A rally in junk bonds was on pause Friday after a robust jobs report
Bonds may be sniffing out market weakness ahead of stocks.
The sharp rally in U.S. high-yield or “junk” bonds since late October was on pause Friday, after the release of a robust jobs report for November called into question market expectations for significant rate cuts in 2024.
The junk-bond sector’s two biggest exchange-traded funds were trading lower on Friday and headed for weekly losses. The funds are a popular with individual investors and provide a way for institutional investors to manage liquidity needs when markets get choppy.

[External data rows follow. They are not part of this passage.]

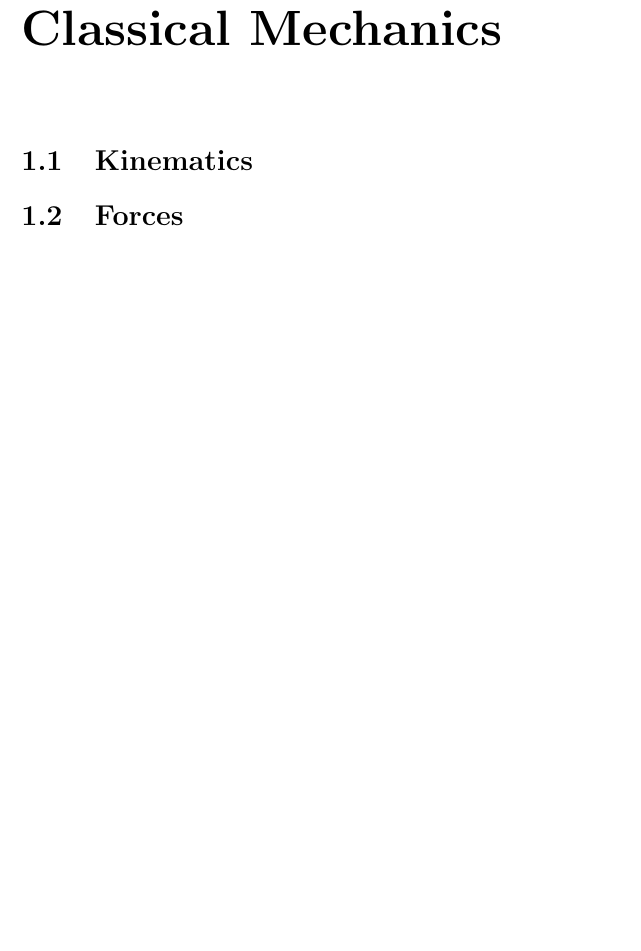
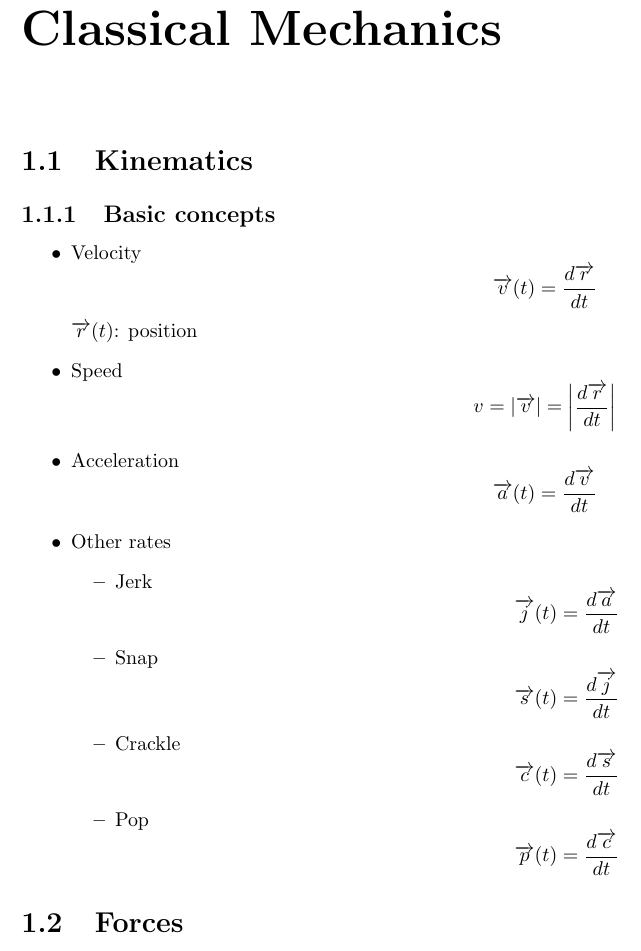
Before and after one commit to iago-mendes/physics-booklet, a LaTeX book (main.tex, which reads divisions/1-mechanics.tex): part of page 3 of 8, cut so that both start at the same text, the shorter picture padded with empty space. Compiled offline with pdfLaTeX.

Commit message:
add basic concepts in kinematics / classical mechanics

```diff
--- a/divisions/1-mechanics.tex
+++ b/divisions/1-mechanics.tex
@@ -1,5 +1,40 @@
 \chapter{Classical Mechanics}
 \section{Kinematics}
+    \subsection{Basic concepts}
+        \begin{itemize}
+            \item Velocity
+                \begin{equation*}
+                    \vt{v}=\frac{d\v{r}}{dt}
+                \end{equation*}
+                $\vt{r}$: position
+            \item Speed
+                \begin{equation*}
+                    v=\vm{v}=\left|\frac{d\v{r}}{dt}\right|
+                \end{equation*}
+            \item Acceleration
+                \begin{equation*}
+                    \vt{a}=\dt{\v{v}}
+                \end{equation*}
+            \item Other rates
+                \begin{itemize}
+                    \item Jerk
+                        \begin{equation*}
+                            \vt{j}=\dt{\v{a}}
+                        \end{equation*}
+                    \item Snap
+                        \begin{equation*}
+                            \vt{s}=\dt{\v{j}}
+                        \end{equation*}
+                    \item Crackle
+                        \begin{equation*}
+                            \vt{c}=\dt{\v{s}}
+                        \end{equation*}
+                    \item Pop
+                        \begin{equation*}
+                            \vt{p}=\dt{\v{c}}
+                        \end{equation*}
+                \end{itemize}
+        \end{itemize}
 \section{Forces}
 \section{Energy}
 \section{Momentum}
--- a/main.tex
+++ b/main.tex
@@ -24,6 +24,11 @@
 \author{Iago Mendes}
 \date{}
 
+\renewcommand{\v}[1]{\overrightarrow{#1}} % vector
+\newcommand{\vt}[1]{\overrightarrow{#1}(t)} % vector funtion of time
+\newcommand{\vm}[1]{\left|\overrightarrow{#1}\right|} % vector magnitude
+\newcommand{\dt}[1]{\dfrac{d#1}{dt}} % time derivative
+
 \begin{document}
     \maketitle
     \tableofcontents
```
Also changed, not shown: main.pdf, 4 other files.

Shares of the roughly $18 billion Shares iBoxx $ High Yield Corporate Bond ETF
and the near $8 billion SPDR Bloomberg High Yield Bond ETF

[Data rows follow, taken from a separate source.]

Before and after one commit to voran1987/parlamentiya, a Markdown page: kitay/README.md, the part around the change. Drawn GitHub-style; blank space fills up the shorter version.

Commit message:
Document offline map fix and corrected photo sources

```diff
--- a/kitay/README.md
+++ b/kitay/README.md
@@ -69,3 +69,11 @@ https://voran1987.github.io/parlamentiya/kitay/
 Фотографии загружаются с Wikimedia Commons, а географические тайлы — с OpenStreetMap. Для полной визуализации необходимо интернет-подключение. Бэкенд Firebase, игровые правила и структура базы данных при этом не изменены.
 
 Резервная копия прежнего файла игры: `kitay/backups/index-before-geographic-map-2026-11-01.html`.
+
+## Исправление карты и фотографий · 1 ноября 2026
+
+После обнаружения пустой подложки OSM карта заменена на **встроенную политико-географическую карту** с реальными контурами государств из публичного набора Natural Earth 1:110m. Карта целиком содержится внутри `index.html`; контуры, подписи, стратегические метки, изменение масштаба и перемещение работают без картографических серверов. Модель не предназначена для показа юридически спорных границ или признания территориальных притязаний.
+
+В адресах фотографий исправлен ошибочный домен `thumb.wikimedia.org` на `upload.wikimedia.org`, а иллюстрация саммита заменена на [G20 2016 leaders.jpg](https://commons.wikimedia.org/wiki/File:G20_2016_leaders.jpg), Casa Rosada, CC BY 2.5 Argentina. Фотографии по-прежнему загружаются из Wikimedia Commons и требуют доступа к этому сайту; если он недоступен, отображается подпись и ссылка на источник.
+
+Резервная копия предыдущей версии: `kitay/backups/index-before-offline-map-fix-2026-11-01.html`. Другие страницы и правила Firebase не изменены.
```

were both down about 0.2% on Friday afternoon, according to FactSet data. Those levels also were near their weekly losses.

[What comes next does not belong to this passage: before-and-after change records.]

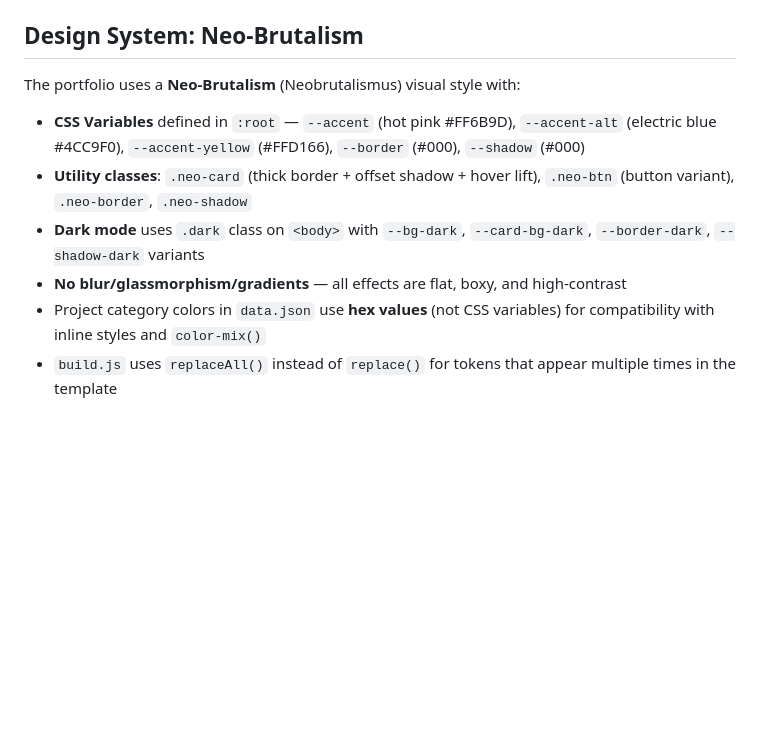
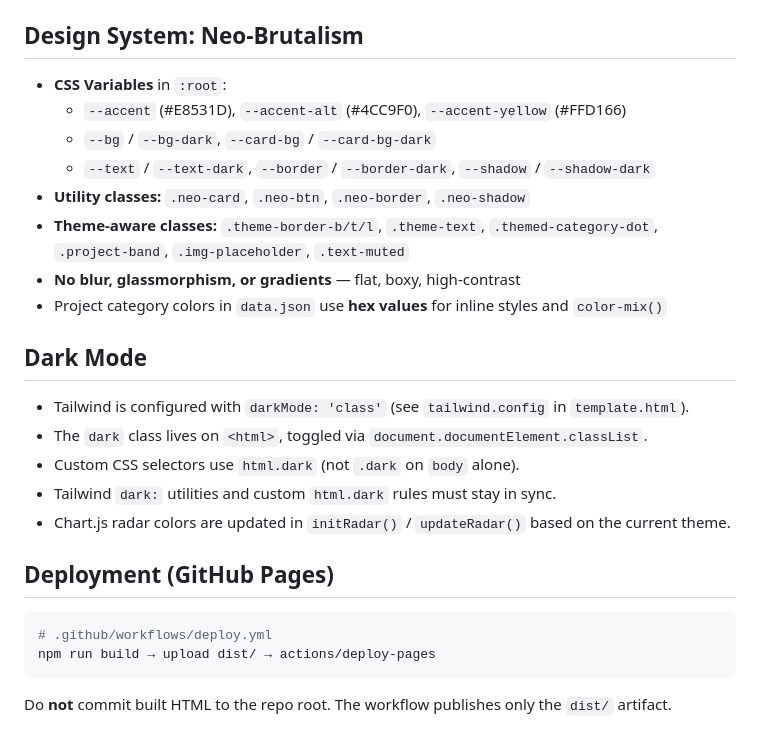
Before and after one commit to BotVibe/Home-Page, a Markdown page: agents.md, the part around one of its changes. Rendered like a GitHub page; blank space fills up the shorter version.

````diff
--- a/agents.md
+++ b/agents.md
@@ -25,10 +48,28 @@ The primary goal of this architecture is to provide the user with a highly conve
 
 ## Design System: Neo-Brutalism
 
-The portfolio uses a **Neo-Brutalism** (Neobrutalismus) visual style with:
-- **CSS Variables** defined in `:root` — `--accent` (hot pink #FF6B9D), `--accent-alt` (electric blue #4CC9F0), `--accent-yellow` (#FFD166), `--border` (#000), `--shadow` (#000)
-- **Utility classes**: `.neo-card` (thick border + offset shadow + hover lift), `.neo-btn` (button variant), `.neo-border`, `.neo-shadow`
-- **Dark mode** uses `.dark` class on `<body>` with `--bg-dark`, `--card-bg-dark`, `--border-dark`, `--shadow-dark` variants
-- **No blur/glassmorphism/gradients** — all effects are flat, boxy, and high-contrast
-- Project category colors in `data.json` use **hex values** (not CSS variables) for compatibility with inline styles and `color-mix()`
-- `build.js` uses `replaceAll()` instead of `replace()` for tokens that appear multiple times in the template
+- **CSS Variables** in `:root`:
+  - `--accent` (#E8531D), `--accent-alt` (#4CC9F0), `--accent-yellow` (#FFD166)
+  - `--bg` / `--bg-dark`, `--card-bg` / `--card-bg-dark`
+  - `--text` / `--text-dark`, `--border` / `--border-dark`, `--shadow` / `--shadow-dark`
+- **Utility classes:** `.neo-card`, `.neo-btn`, `.neo-border`, `.neo-shadow`
+- **Theme-aware classes:** `.theme-border-b/t/l`, `.theme-text`, `.themed-category-dot`, `.project-band`, `.img-placeholder`, `.text-muted`
+- **No blur, glassmorphism, or gradients** — flat, boxy, high-contrast
+- Project category colors in `data.json` use **hex values** for inline styles and `color-mix()`
+
+## Dark Mode
+
+- Tailwind is configured with `darkMode: 'class'` (see `tailwind.config` in `template.html`).
+- The `dark` class lives on `<html>`, toggled via `document.documentElement.classList`.
+- Custom CSS selectors use `html.dark` (not `.dark` on `body` alone).
+- Tailwind `dark:` utilities and custom `html.dark` rules must stay in sync.
+- Chart.js radar colors are updated in `initRadar()` / `updateRadar()` based on the current theme.
+
+## Deployment (GitHub Pages)
+
+```yaml
+# .github/workflows/deploy.yml
+npm run build → upload dist/ → actions/deploy-pages
+```
+
+Do **not** commit built HTML to the repo root. The workflow publishes only the `dist/` artifact.
````
Also changed, not shown: other parts of agents.md (+37 -14 lines), 1 other file.
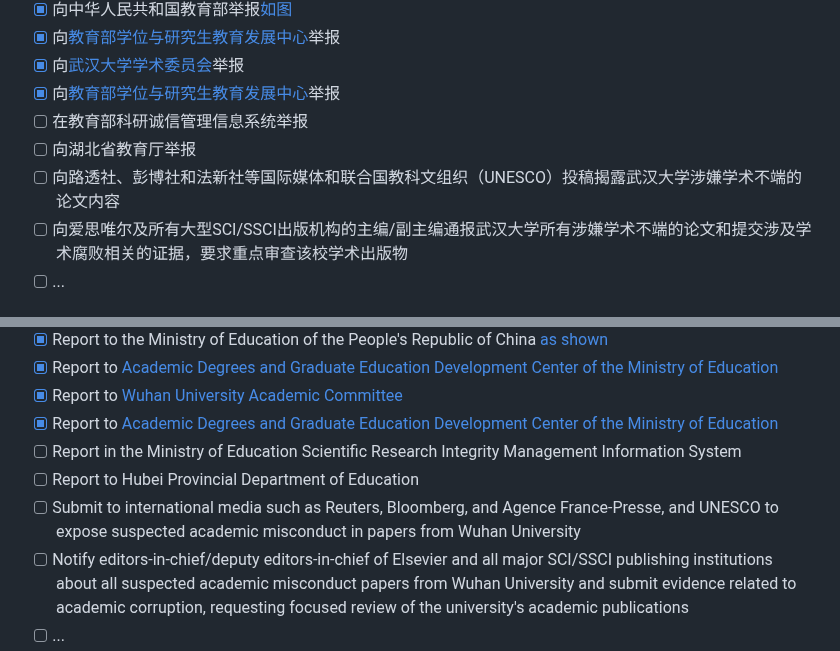
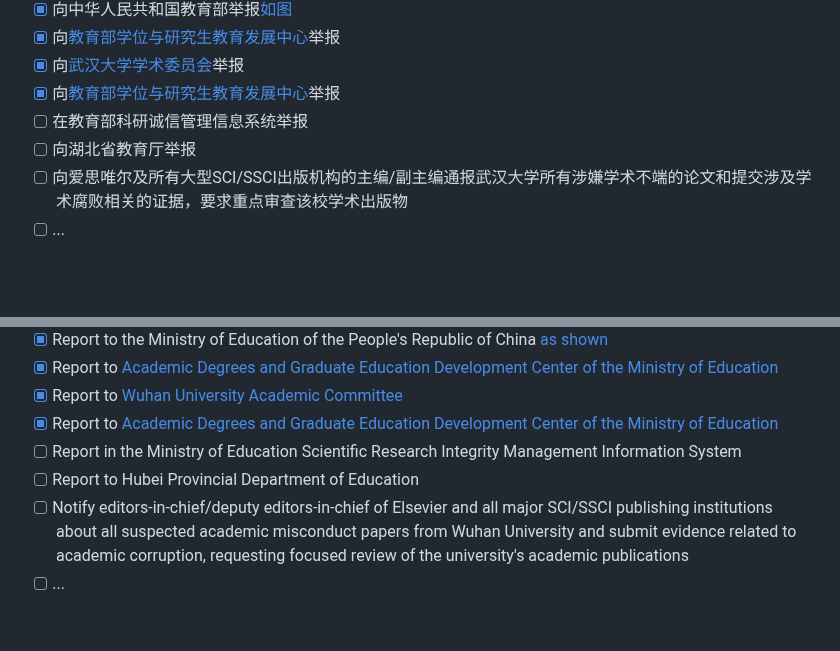
Before and after one commit to zouzhekang/YJYpaper, a Markdown page: README.md, 2 parts joined by grey strips. GitHub-like rendering; blank space fills up the shorter version.

```diff
--- a/README.md
+++ b/README.md
@@ -31,7 +31,6 @@
 - [x] 向[教育部学位与研究生教育发展中心](jdjb@cdgdc.edu.cn)举报
 - [ ] 在教育部科研诚信管理信息系统举报
 - [ ] 向湖北省教育厅举报
-- [ ] 向路透社、彭博社和法新社等国际媒体和联合国教科文组织（UNESCO）投稿揭露武汉大学涉嫌学术不端的论文内容
 - [ ] 向爱思唯尔及所有大型SCI/SSCI出版机构的主编/副主编通报武汉大学所有涉嫌学术不端的论文和提交涉及学术腐败相关的证据，要求重点审查该校学术出版物
 - [ ] ...
 
@@ -795,7 +794,6 @@ Related link: [Yang Jingyuan Incident Related](https://github.com/yangjingyuan08
 - [x] Report to [Academic Degrees and Graduate Education Development Center of the Ministry of Education](jdjb@cdgdc.edu.cn)
 - [ ] Report in the Ministry of Education Scientific Research Integrity Management Information System
 - [ ] Report to Hubei Provincial Department of Education
-- [ ] Submit to international media such as Reuters, Bloomberg, and Agence France-Presse, and UNESCO to expose suspected academic misconduct in papers from Wuhan University
 - [ ] Notify editors-in-chief/deputy editors-in-chief of Elsevier and all major SCI/SSCI publishing institutions about all suspected academic misconduct papers from Wuhan University and submit evidence related to academic corruption, requesting focused review of the university's academic publications
 - [ ] ...
 
```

The junk-bond market tends to be a canary in the coal mine for financial markets, with the sector often quick to reflect a turn in sentiment.
“I think we have gotten far too over our skis,” John McClain, portfolio manager at Brandywine Global Investment Management, said in a phone call Friday. “You saw a rapid move in the 10-year yield from 4% to 5%, and from 5% back to about 4.1%.”
The 10-year Treasury yield
on Friday was back up about nine basis points to about 4.24%. In calm markets, the rate often moves daily only a few basis points in either direction.
The November retreat in benchmark borrowing costs has come on the heels of growing optimism about easing U.S. inflation that could prompt the Federal Reserve to cut rates sharply in the year head.
In a reversal, traders had the odds favoring a first Fed rate cut in May instead of March on Friday, according to the CME FedWatch tool.
McClain said he remains skeptical about the last leg of taming inflation, and sees a bumpy path to getting it down to the Fed’s 2% target.
Yet, recent optimism around rate cuts has bolstered the backdrop for risk assets, including fixed-rate junk bonds.
Investors poured another $1.5 billion into high-yield ETF funds in the week ending Dec. 6, a 72% weekly increase, which extended inflows to a sixth straight week, according to CreditSights.
More broadly, investors in the past week added exposure to corporate high-yield funds, while pulling assets from inflation-pegged TIPS funds, as well as other government and Treasury investments, according to BofA Global data.
Rates volatility in the U.S. bond market has been a wrecking ball in markets for two years. The hope has been that the worst of the damage from the Fed’s sharp pace of rate hikes since 2022 may be over.
In stocks, the Dow Jones Industrial Average
was up 116 points, or 0.3%, on Friday, continuing to narrow the gap on its record close two years ago. The S&P 500 index
was up 0.4% and the Nasdaq Composite Index
climbed 0.4%, according to FactSet.